Back then, whenever I left town I stayed on paved roads. And while the turnpike offers a stunning trip through the heart of the Flint Hills, that decade wasn’t a time in my life when I was entertained by landscape. Hills, grass, dirt, rocks. Meh, whatever.
At some point, though, I began to explore. I left the highways occasionally and followed gravel roads. In my late 20s, I made my first trek onto the open range in Chase County. My friend’s pickup bounced over the cattle guard; this was the entry point onto a foreign landscape.
When we came to the place in the road where you drive through a rocky creek bed, I laughed and asked, “Really? This is the road? We drive through a stream?” The water may have been one-inch deep at the time, but I had never forded a stream before. My previous life had shown me only bridges.
I’ve lived in Emporia for three decades now and claim the Flint Hills as my own. It’s a place of solace. There is healing to be found on the open land, under that never-ending sky.

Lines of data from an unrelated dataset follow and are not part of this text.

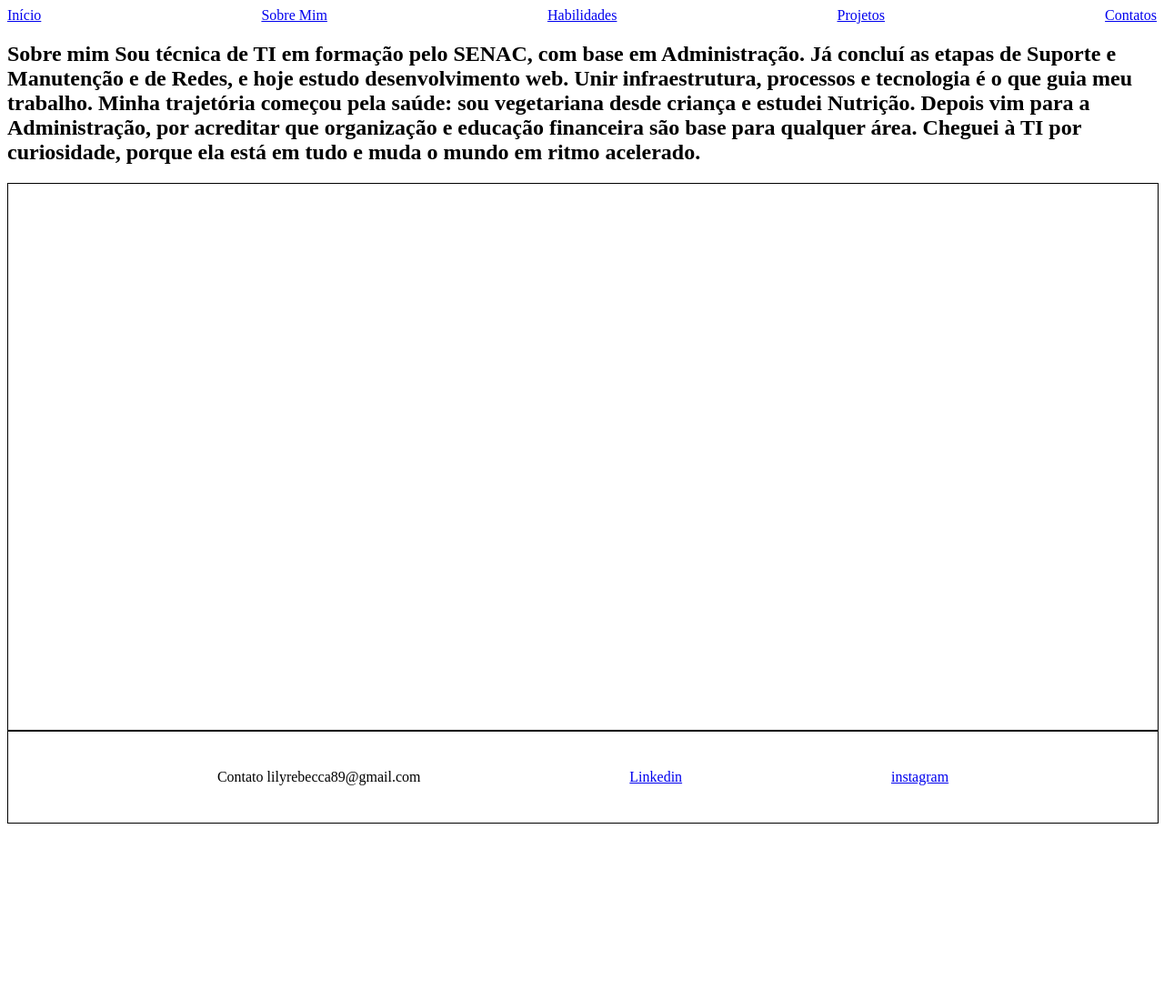
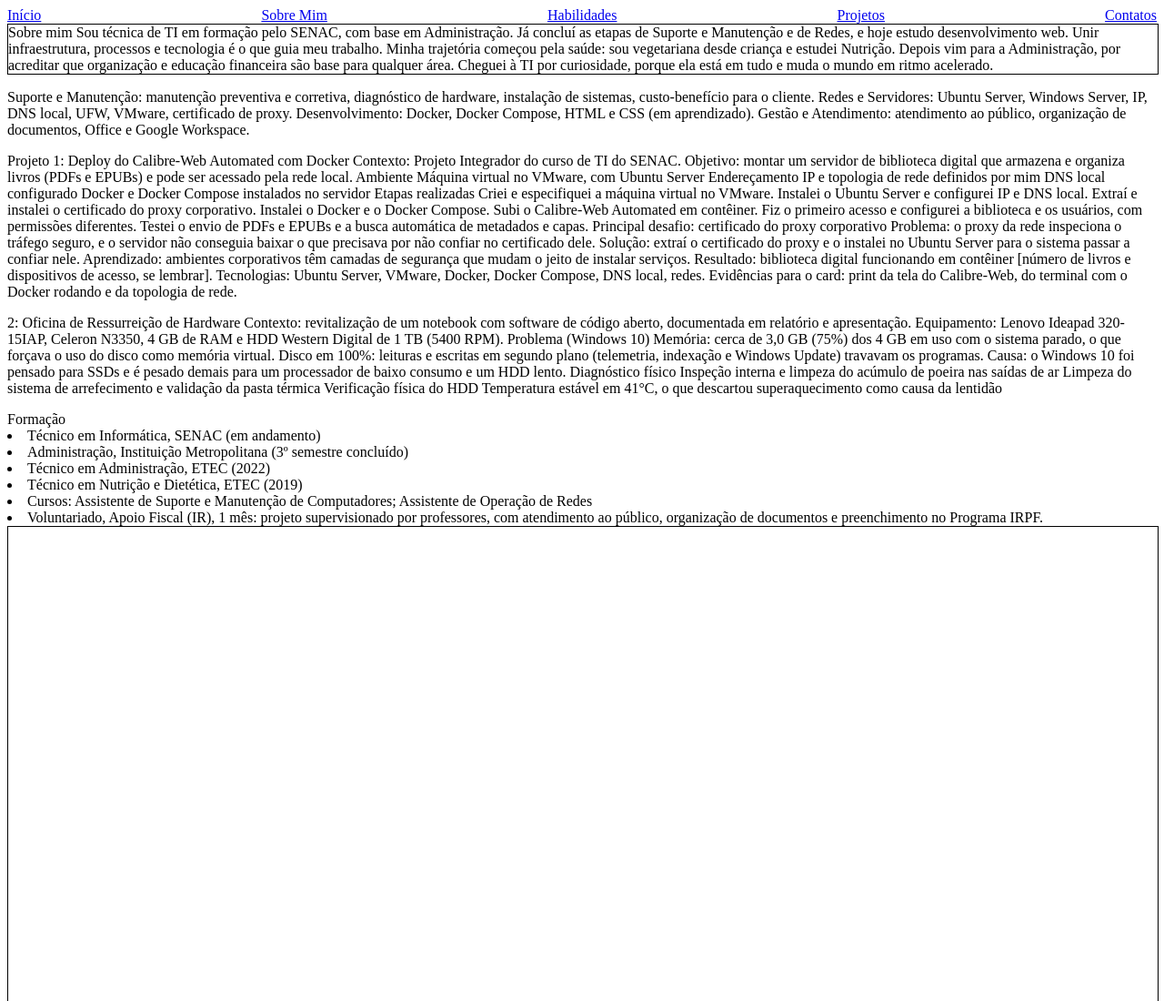
Before and after one commit to lilyrebecca89-svg/portif-lio, a plain HTML site: page index.html in a window 1280 px wide. Shown: the top 1100 px of the page at 91% size. Before the commit the page ends 913 px from the top, so only its background shows below. Drawn offline with Linux system fonts and the light colour scheme.

Commit message:
Enhance portfolio content and structure: update 'Sobre mim' section, add skills and projects, and improve formation details

```diff
--- a/css/style.css
+++ b/css/style.css
@@ -11,6 +11,11 @@ nav li{
 .conteiner{
     display: grid;
 
+}
+
+#sobre{
+     border: #000 1px solid;
+    width: 100%;
 }
 
 .conteiner div{
@@ -30,14 +35,16 @@ nav li{
 .main{
     height: 600px;
 }
-.footer{
-    height: 100px;
-}
+
 .footer {
   display: flex;
   justify-content: space-evenly;
-  align-items: center;}
+  align-items: center;
+height: 100px;}
 
   .footer a{
     display: inline-flex;
   }
+
+  #fomação{border: #000 1px solid;
+    width: 100%;}
--- a/index.html
+++ b/index.html
@@ -28,19 +28,84 @@
 
 
 
-            <section id="sobre"><h2>Sobre mim
+            <section id="sobre">Sobre mim
 Sou técnica de TI em formação pelo SENAC, com base em Administração. Já concluí as etapas de Suporte e Manutenção e de Redes, e hoje estudo desenvolvimento web. Unir infraestrutura, processos e tecnologia é o que guia meu trabalho.
 Minha trajetória começou pela saúde: sou vegetariana desde criança e estudei Nutrição. Depois vim para a Administração, por acreditar que organização e educação financeira são base para qualquer área. Cheguei à TI por curiosidade, porque ela está em tudo e muda o mundo em ritmo acelerado.
-</h2>
 
-            </section>
-            <section id="habilidades"> </section>
+</section>
+            <section id="habilidades"> <p>Suporte e Manutenção: manutenção preventiva e corretiva, diagnóstico de hardware, instalação de sistemas, custo-benefício para o cliente.
+Redes e Servidores: Ubuntu Server, Windows Server, IP, DNS local, UFW, VMware, certificado de proxy.
+Desenvolvimento: Docker, Docker Compose, HTML e CSS (em aprendizado).
+Gestão e Atendimento: atendimento ao público, organização de documentos, Office e Google Workspace.
+</p>
+ </section>
 
-            <section id="projetos">
+            <section id="projetos"><p>Projeto 1: Deploy do Calibre-Web Automated com Docker
+
+Contexto: Projeto Integrador do curso de TI do SENAC.
+
+Objetivo: montar um servidor de biblioteca digital que armazena e organiza livros (PDFs e EPUBs) e pode ser acessado pela rede local.
+
+Ambiente
+
+Máquina virtual no VMware, com Ubuntu Server
+Endereçamento IP e topologia de rede definidos por mim
+DNS local configurado
+Docker e Docker Compose instalados no servidor
+
+Etapas realizadas
+
+Criei e especifiquei a máquina virtual no VMware.
+Instalei o Ubuntu Server e configurei IP e DNS local.
+Extraí e instalei o certificado do proxy corporativo.
+Instalei o Docker e o Docker Compose.
+Subi o Calibre-Web Automated em contêiner.
+Fiz o primeiro acesso e configurei a biblioteca e os usuários, com permissões diferentes.
+Testei o envio de PDFs e EPUBs e a busca automática de metadados e capas.
+
+Principal desafio: certificado do proxy corporativo
+
+Problema: o proxy da rede inspeciona o tráfego seguro, e o servidor não conseguia baixar o que precisava por não confiar no certificado dele.
+Solução: extraí o certificado do proxy e o instalei no Ubuntu Server para o sistema passar a confiar nele.
+Aprendizado: ambientes corporativos têm camadas de segurança que mudam o jeito de instalar serviços.
+
+Resultado: biblioteca digital funcionando em contêiner [número de livros e dispositivos de acesso, se lembrar].
+
+Tecnologias: Ubuntu Server, VMware, Docker, Docker Compose, DNS local, redes.
+
+Evidências para o card: print da tela do Calibre-Web, do terminal com o Docker rodando e da topologia de rede.</p>
+
+<p> 2: Oficina de Ressurreição de Hardware
+
+Contexto: revitalização de um notebook com software de código aberto, documentada em relatório e apresentação.
+
+Equipamento: Lenovo Ideapad 320-15IAP, Celeron N3350, 4 GB de RAM e HDD Western Digital de 1 TB (5400 RPM).
+
+Problema (Windows 10)
+
+Memória: cerca de 3,0 GB (75%) dos 4 GB em uso com o sistema parado, o que forçava o uso do disco como memória virtual.
+Disco em 100%: leituras e escritas em segundo plano (telemetria, indexação e Windows Update) travavam os programas.
+Causa: o Windows 10 foi pensado para SSDs e é pesado demais para um processador de baixo consumo e um HDD lento.
+
+Diagnóstico físico
+
+Inspeção interna e limpeza do acúmulo de poeira nas saídas de ar
+Limpeza do sistema de arrefecimento e validação da pasta térmica
+Verificação física do HDD
+Temperatura estável em 41°C, o que descartou superaquecimento como causa da lentidão
+</p>
 
 
             </section>
-            <section id="formação">
+            <section id="formação">Formação
+
+<li>Técnico em Informática, SENAC (em andamento)</li>
+<li>Administração, Instituição Metropolitana (3º semestre concluído)</li>
+<li>Técnico em Administração, ETEC (2022)</li>
+<li>Técnico em Nutrição e Dietética, ETEC (2019)</li>
+<li>Cursos: Assistente de Suporte e Manutenção de Computadores; Assistente de Operação de Redes</li>
+<li>Voluntariado, Apoio Fiscal (IR), 1 mês: projeto supervisionado por professores, com atendimento ao público, organização de documentos e preenchimento no Programa IRPF.
+
             </section>
 
 
```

This summer I hiked some of the trails at the Tallgrass Prairie National Preserve. East of the highway, the Fox Creek Trail winds along a shaded stream. But the trails on the hills beyond the ranch house are the ones that offer a feeling of infinity. Grass and sky go on as far as the eyes will reach.

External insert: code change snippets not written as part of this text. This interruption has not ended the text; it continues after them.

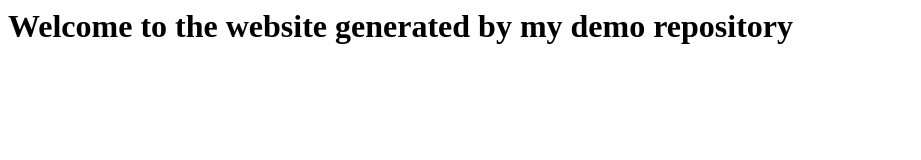
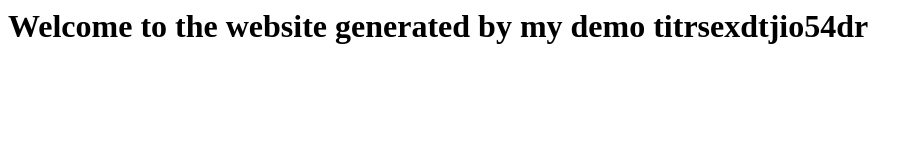
Before and after one commit to renrenorg/demo-repository, a website: page index.html in a window 1280 px wide. Shown: the whole page, without its empty margins (0-921 px from the left). Drawn offline with Linux system fonts and the light colour scheme.

Commit message:
trrefgds

```diff
--- a/index.html
+++ b/index.html
@@ -1 +1 @@
-<h1>Welcome to the website generated by my demo repository</h1>
+<h1>Welcome to the website generated by my demo titrsexdtjio54dr</h1>
```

In the Flint Hills, I feel a happy sense of solitude even in the company of others. And when I’m by myself, I never feel alone.
The unbroken sod tells the story of timelessness. It’s that steadiness, a silent reassurance that this land has not changed much in thousands of years, that gives me hope for the future.
It’s quiet on the prairie, but not always silent. Insects and birds chatter. Some days there’s a growl of wind as gusts sweep the prairie without regard for man or beast. Wind can spin like a dervish, or it can ride low and slow and straight over the grasses, playing them like flutes.
A herd of bison lives on the preserve. Bulky and brown, they stand still like paperweights, holding down the prairie on those windy days.
The landscape is one hill folding into another, bodies of hills lying together. There are few trees for shade. We make our own shadows here, unless a cloud runs interference with the sun.
As a hawk glides overhead, we feel the rhythms of land and sky. And somewhere out here, we step into that space between questions and answers, a place where we are satisfied with the unknown.
After darkness comes, the wind settles down, and the Milky Way flings itself across the sky. A rumor of coyotes hangs in the night air.
When the world closes up shop, when the sky turns from blue to black for the very last time, when the last poem is written and read, this is where I want to be – out in my beloved Flint Hills.
Copyright 2013 ~ Cheryl Unruh
Order the book: Flyover People: Life on the Ground in a Rectangular State by Cheryl Unruh